After an intermission, the final piece of the program was the world premiere of I Hold The Lion’s Paw (2013-2014) by Andrew McIntosh. For this there were two percussion stations center stage and one each in the right and left balconies. The piece began with single notes struck on bowls at all four stations followed by chime tones. There was a sense of being surrounded by the sounds and an overall exotic feel. From time to time water was added to the bowls, raising their pitch and this became something of ritual throughout the performance. The vivid imagery and sustained sense of motion and movement evoked a kind of sojourn, as if we were walking along some strange path. At times it felt as if we had arrived at some fantastic, yet dangerous hamlet â€“ the mix of percussion changing towards chimes, bells and cymbals â€“ and a great flurry of sound that felt orderly and civilized. At other times it was as if we were caught outdoors in a violent storm, complete with sheets of rain and loud claps of thunder.

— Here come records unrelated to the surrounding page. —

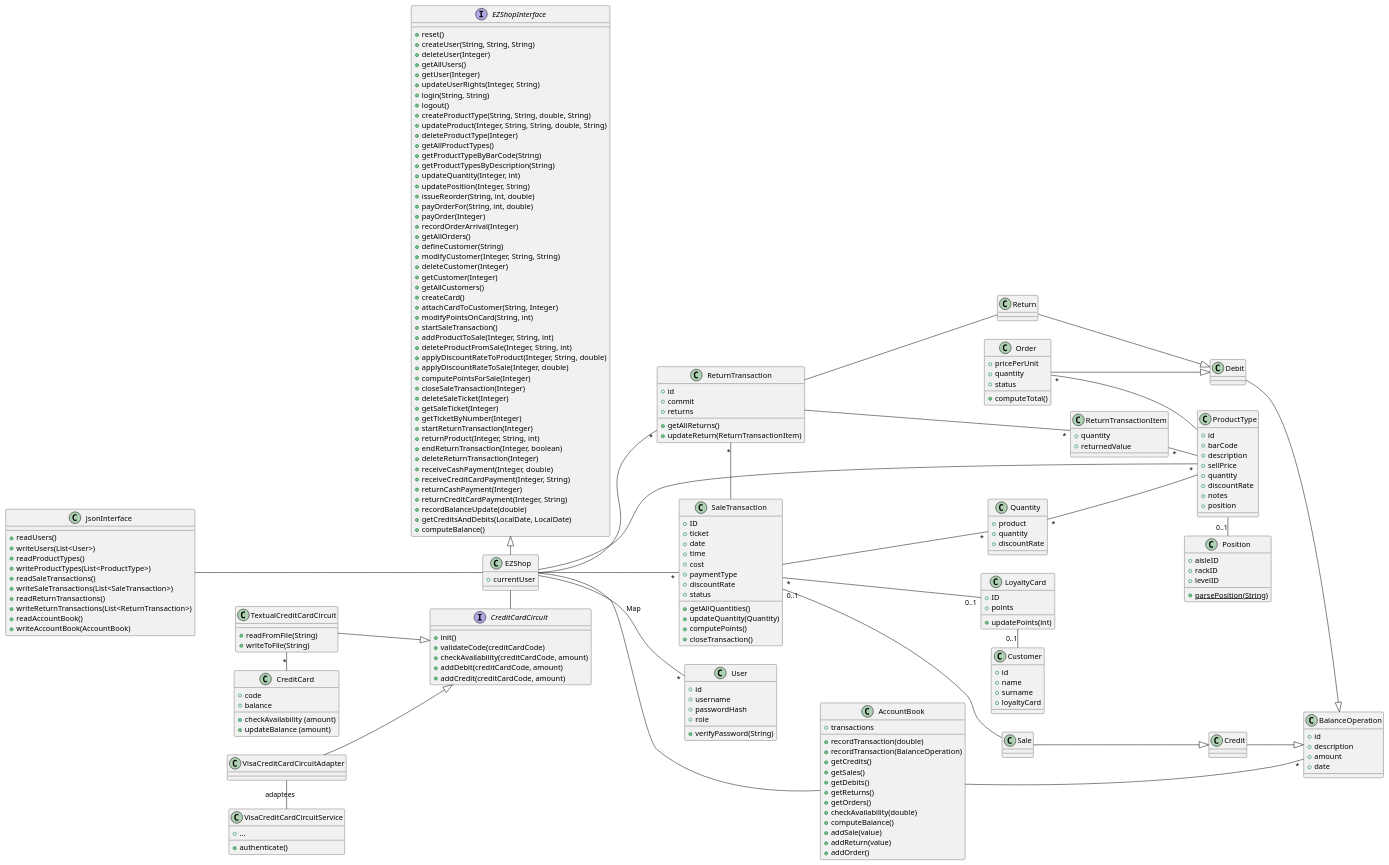
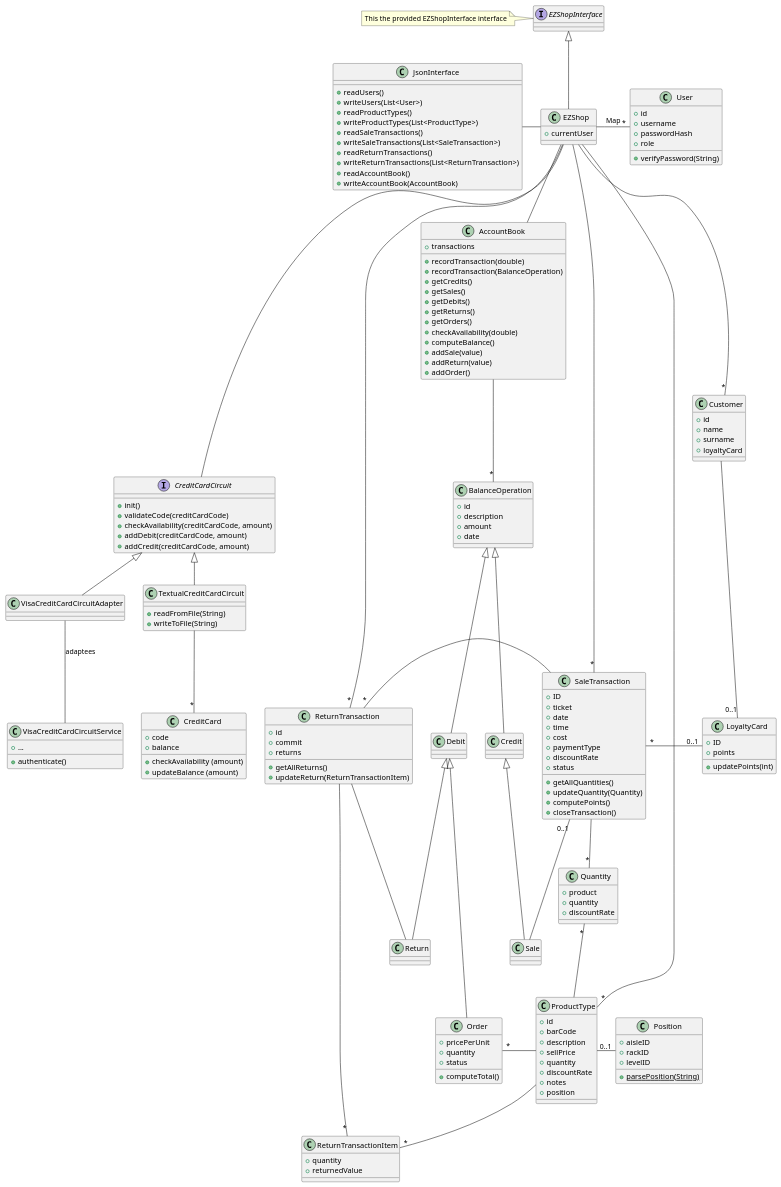
Before and after one commit to polito-se2-21-r03/se1-ezshop: the second of 8 diagrams in Deliverables/DesignDocument.md, drawn with PlantUML.

Commit message:
Updated the low level design layout

````diff
--- a/Deliverables/DesignDocument.md
+++ b/Deliverables/DesignDocument.md
@@ -47,64 +47,17 @@
 ```plantuml
-left to right direction
 
-interface "EZShopInterface" {
-    + reset()
-    + createUser(String, String, String)
-    + deleteUser(Integer)
-    + getAllUsers()
-    + getUser(Integer)
-    + updateUserRights(Integer, String)
-    + login(String, String)
-    + logout()
-    + createProductType(String, String, double, String)
-    + updateProduct(Integer, String, String, double, String)
-    + deleteProductType(Integer)
-    + getAllProductTypes()
-    + getProductTypeByBarCode(String)
-    + getProductTypesByDescription(String)
-    + updateQuantity(Integer, int)
-    + updatePosition(Integer, String)
-    + issueReorder(String, int, double)
-    + payOrderFor(String, int, double)
-    + payOrder(Integer)
-    + recordOrderArrival(Integer)
-    + getAllOrders()
-    + defineCustomer(String)
-    + modifyCustomer(Integer, String, String)
-    + deleteCustomer(Integer)
-    + getCustomer(Integer)
-    + getAllCustomers()
-    + createCard()
-    + attachCardToCustomer(String, Integer)
-    + modifyPointsOnCard(String, int)
-    + startSaleTransaction()
-    + addProductToSale(Integer, String, int)
-    + deleteProductFromSale(Integer, String, int)
-    + applyDiscountRateToProduct(Integer, String, double)
-    + applyDiscountRateToSale(Integer, double)
-    + computePointsForSale(Integer)
-    + closeSaleTransaction(Integer)
-    + deleteSaleTicket(Integer)
-    + getSaleTicket(Integer)
-    + getTicketByNumber(Integer)
-    + startReturnTransaction(Integer)
-    + returnProduct(Integer, String, int)
-    + endReturnTransaction(Integer, boolean)
-    + deleteReturnTransaction(Integer)
-    + receiveCashPayment(Integer, double)
-    + receiveCreditCardPayment(Integer, String)
-    + returnCashPayment(Integer)
-    + returnCreditCardPayment(Integer, String)
-    + recordBalanceUpdate(double)
-    + getCreditsAndDebits(LocalDate, LocalDate)
-    + computeBalance()
+interface EZShopInterface {
 }
+
+note "This the provided EZShopInterface interface" as n
+
+n - EZShopInterface
 
 class EZShop {
     + currentUser
 }
 
-EZShopInterface <|- EZShop
+EZShopInterface <|-- EZShop
 
 class JsonInterface {
     + readUsers()
@@ -119,13 +72,13 @@
     + writeAccountBook(AccountBook)
 }
 
-JsonInterface ---down- EZShop
+JsonInterface ---right- EZShop
 
-EZShop -- "*" User : "Map"
+EZShop -right- "*" User : "Map"
 EZShop -- AccountBook
 EZShop -- "*" SaleTransaction
 EZShop -- "*" ReturnTransaction
-EZShop -- "*" ProductType
+EZShop -down--- "*" ProductType
 
 class User {
     + id
@@ -178,7 +131,9 @@
     + loyaltyCard
 }
 
-LoyaltyCard "0..1" - Customer
+EZShop -down- "*" Customer
+
+LoyaltyCard "0..1" -up- Customer
 
 
 class SaleTransaction {
@@ -203,11 +158,12 @@
 }
 
 SaleTransaction -- "*" Quantity
-Quantity "*" -- ProductType
 
 /' (SaleTransaction, ProductType)  .. Quantity '/
 
-SaleTransaction "*" -- "0..1" LoyaltyCard
+SaleTransaction "*" -right- "0..1" LoyaltyCard
+
+Quantity "*" -- ProductType
 
 class ReturnTransaction {
     + id
@@ -222,10 +178,10 @@
     + returnedValue
 }
 
-ReturnTransaction -- "*" ReturnTransactionItem
+ReturnTransaction -down- "*" ReturnTransactionItem
 
 ReturnTransaction "*" - SaleTransaction
-ReturnTransactionItem "*" - ProductType
+ReturnTransactionItem "*" -up- ProductType
 
 /'
 CreditCard cc = CreditCard.fromCode("xxx");
@@ -259,24 +215,24 @@
     + date
 
 }
-AccountBook -- "*" BalanceOperation
+AccountBook -down- "*" BalanceOperation
 
+class Debit
 class Credit
-class Debit
 
-Credit --|> BalanceOperation
-Debit --|> BalanceOperation
+Debit --up-|> BalanceOperation
+Credit --up-|> BalanceOperation
 
 class Order
 class Sale
 class Return
 
-Order --|> Debit
-Sale --|> Credit
-Return --|> Debit
+SaleTransaction "0..1" ---  Sale
+ReturnTransaction --- Return
 
-SaleTransaction "0..1" --  Sale
-ReturnTransaction -- Return
+Order ---up-|> Debit
+Sale --up-|> Credit
+Return --up-|> Debit
 
 interface CreditCardCircuit {
     + init()
@@ -286,7 +242,7 @@
     + addCredit(creditCardCode, amount)
 }
 
-EZShop - CreditCardCircuit
+CreditCardCircuit -up-- EZShop
 
 class TextualCreditCardCircuit {
     + readFromFile(String)
@@ -300,19 +256,18 @@
     + updateBalance (amount)
 }
 
-CreditCard "*" --left- TextualCreditCardCircuit
+CreditCard "*" -up- TextualCreditCardCircuit
 
 class VisaCreditCardCircuitAdapter {}
 
-TextualCreditCardCircuit --down-|> CreditCardCircuit
-VisaCreditCardCircuitAdapter --down-|> CreditCardCircuit
+TextualCreditCardCircuit -up-|> CreditCardCircuit
+VisaCreditCardCircuitAdapter -up-|> CreditCardCircuit
 
 class VisaCreditCardCircuitService {
     + authenticate()
     + ...
 }
 
-VisaCreditCardCircuitAdapter - VisaCreditCardCircuitService : "adaptees"
-
+VisaCreditCardCircuitService -up- VisaCreditCardCircuitAdapter : "adaptees"
 
 ```
````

I Hold The Lion’s Paw is a large-scale piece and, as Andrew McIntosh quoted in the program notes: â€œTo summarize Morton Feldman, the form of a piece of music over 20 minutes or so in length ceases to be concerned with structure and instead is about strategy. There is a point in any long piece where you lose an emotional connection to the shape as a whole, and the piece then becomes about the moment-to-moment flow of experience and memory.â€ If the journey was long â€“ and it seemed as if we had circled around and revisited a place or two â€“ the sounds were always interesting and the variety engaging. The spacing of the percussion stations between stage and balcony was used to good advantage. The coordination of each remote station – with the slight delays in sound arrival – was nicely exploited and precisely executed by LAPQ. Different stretches of the piece varied in dynamics, texture or color and the journey was enhanced by the presentation of ‘gifts’ to the listener â€“ elements that were unexpected or the result of the placement of the different percussion stations. This piece has a certain resemblance to McIntosh’s Hyenas in the Temples of Pleasure, from a recent CD; the same sense of exotic exploration comes through. I Hold The Lion’s Paw is a vast, but always interesting work that extracts the maximum from the varied percussion pieces of the ensemble, and this performance was superbly realized by the LAPQ.
The Los Angeles Percussion Quartet is:
Mallet Quartet, The Year Before Yesterday and Lullaby 5 are available fromÂ AmazonÂ on a CD titled The Year Before Yesterday